» **Available data**
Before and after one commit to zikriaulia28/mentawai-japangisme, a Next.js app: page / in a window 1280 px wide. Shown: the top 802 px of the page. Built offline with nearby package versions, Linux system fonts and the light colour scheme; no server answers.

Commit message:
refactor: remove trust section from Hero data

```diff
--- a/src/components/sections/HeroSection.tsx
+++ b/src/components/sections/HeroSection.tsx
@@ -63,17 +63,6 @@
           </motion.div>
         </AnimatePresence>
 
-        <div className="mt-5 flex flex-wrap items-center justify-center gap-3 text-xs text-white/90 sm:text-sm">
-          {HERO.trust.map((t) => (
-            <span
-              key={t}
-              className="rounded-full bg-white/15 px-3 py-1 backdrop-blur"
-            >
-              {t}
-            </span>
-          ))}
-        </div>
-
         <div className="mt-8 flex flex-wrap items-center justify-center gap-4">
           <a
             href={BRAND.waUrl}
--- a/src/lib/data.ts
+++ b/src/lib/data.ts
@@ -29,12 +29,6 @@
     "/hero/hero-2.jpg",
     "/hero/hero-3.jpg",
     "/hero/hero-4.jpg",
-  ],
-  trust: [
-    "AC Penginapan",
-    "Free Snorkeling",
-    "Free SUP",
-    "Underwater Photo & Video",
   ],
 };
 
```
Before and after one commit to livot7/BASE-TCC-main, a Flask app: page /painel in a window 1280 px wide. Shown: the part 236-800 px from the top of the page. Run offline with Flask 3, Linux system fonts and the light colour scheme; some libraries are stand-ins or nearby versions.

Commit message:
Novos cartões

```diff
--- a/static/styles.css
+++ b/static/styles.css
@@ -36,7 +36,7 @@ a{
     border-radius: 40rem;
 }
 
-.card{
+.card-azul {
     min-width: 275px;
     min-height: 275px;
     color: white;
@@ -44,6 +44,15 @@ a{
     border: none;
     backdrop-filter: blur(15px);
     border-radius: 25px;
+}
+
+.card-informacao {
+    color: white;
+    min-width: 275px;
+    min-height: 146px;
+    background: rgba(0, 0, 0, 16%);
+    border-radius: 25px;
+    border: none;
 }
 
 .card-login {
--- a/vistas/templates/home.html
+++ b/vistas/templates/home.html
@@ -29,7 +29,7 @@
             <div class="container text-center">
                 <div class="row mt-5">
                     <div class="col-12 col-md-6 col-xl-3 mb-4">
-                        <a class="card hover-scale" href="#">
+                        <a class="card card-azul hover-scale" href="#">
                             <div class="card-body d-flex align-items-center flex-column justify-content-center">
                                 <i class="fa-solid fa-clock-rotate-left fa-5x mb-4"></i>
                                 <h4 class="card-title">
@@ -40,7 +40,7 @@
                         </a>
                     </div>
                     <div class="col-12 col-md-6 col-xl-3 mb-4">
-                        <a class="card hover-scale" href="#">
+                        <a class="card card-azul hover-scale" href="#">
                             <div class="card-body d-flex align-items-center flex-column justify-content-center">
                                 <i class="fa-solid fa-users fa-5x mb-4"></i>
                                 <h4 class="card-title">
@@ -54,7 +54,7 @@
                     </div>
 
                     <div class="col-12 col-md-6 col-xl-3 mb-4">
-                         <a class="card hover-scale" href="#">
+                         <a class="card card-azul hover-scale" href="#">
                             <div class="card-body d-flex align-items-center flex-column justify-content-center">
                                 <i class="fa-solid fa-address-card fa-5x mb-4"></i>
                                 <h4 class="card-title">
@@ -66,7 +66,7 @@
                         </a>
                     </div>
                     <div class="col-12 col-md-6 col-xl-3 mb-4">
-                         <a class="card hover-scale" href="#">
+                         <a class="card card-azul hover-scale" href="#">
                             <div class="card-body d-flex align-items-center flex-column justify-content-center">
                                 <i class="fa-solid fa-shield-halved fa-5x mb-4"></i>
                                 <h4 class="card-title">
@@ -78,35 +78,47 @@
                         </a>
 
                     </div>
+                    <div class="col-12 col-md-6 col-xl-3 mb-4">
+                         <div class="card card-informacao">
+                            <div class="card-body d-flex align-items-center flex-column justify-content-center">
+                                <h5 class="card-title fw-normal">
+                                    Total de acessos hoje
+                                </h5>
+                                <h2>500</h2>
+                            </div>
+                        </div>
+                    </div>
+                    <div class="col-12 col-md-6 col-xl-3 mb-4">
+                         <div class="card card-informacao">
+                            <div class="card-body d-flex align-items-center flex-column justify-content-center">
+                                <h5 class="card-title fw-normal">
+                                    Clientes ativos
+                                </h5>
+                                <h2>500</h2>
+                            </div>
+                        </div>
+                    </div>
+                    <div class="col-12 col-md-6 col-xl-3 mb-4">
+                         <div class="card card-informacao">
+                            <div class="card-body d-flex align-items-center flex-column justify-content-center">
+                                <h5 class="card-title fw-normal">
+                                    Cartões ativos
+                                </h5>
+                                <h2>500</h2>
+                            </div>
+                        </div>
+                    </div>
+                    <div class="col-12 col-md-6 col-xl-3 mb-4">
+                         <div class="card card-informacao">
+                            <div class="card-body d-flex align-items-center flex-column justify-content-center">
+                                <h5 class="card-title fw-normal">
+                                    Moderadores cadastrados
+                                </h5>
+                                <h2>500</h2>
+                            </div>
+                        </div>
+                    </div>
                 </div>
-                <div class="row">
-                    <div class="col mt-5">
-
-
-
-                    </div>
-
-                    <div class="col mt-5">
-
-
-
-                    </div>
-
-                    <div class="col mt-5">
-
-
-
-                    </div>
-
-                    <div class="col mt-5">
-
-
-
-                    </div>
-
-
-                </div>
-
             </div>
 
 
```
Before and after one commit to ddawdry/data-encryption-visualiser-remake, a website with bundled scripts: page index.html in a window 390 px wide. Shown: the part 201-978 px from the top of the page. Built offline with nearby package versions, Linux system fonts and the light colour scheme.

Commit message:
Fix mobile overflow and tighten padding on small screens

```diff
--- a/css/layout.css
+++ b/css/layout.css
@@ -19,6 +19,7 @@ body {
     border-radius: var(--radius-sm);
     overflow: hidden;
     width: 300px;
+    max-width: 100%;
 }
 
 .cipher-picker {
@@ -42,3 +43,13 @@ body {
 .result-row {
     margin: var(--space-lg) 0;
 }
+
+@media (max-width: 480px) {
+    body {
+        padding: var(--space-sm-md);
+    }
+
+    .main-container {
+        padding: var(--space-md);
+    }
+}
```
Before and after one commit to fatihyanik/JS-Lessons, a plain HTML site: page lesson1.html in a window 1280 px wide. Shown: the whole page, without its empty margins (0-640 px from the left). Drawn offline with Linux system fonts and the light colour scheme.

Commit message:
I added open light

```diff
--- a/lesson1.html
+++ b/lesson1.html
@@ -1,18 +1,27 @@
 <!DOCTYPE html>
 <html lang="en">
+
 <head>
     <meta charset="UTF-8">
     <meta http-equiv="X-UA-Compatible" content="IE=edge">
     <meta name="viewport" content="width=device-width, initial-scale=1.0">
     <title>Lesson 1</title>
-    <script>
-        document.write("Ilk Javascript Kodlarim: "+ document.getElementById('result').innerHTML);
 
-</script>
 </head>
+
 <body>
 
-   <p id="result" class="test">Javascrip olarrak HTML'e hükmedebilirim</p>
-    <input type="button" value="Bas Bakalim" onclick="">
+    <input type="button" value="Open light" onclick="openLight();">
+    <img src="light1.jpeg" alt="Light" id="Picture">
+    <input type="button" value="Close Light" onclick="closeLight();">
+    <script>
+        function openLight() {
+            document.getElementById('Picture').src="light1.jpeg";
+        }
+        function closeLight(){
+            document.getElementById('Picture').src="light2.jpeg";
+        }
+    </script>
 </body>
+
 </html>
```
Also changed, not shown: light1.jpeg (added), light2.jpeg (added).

» **Assigned task**
From the data above, copy out every line with the string "document" in it.

» **Answer space**
-        document.write("Ilk Javascript Kodlarim: "+ document.getElementById('result').innerHTML);
+            document.getElementById('Picture').src="light1.jpeg";
+            document.getElementById('Picture').src="light2.jpeg";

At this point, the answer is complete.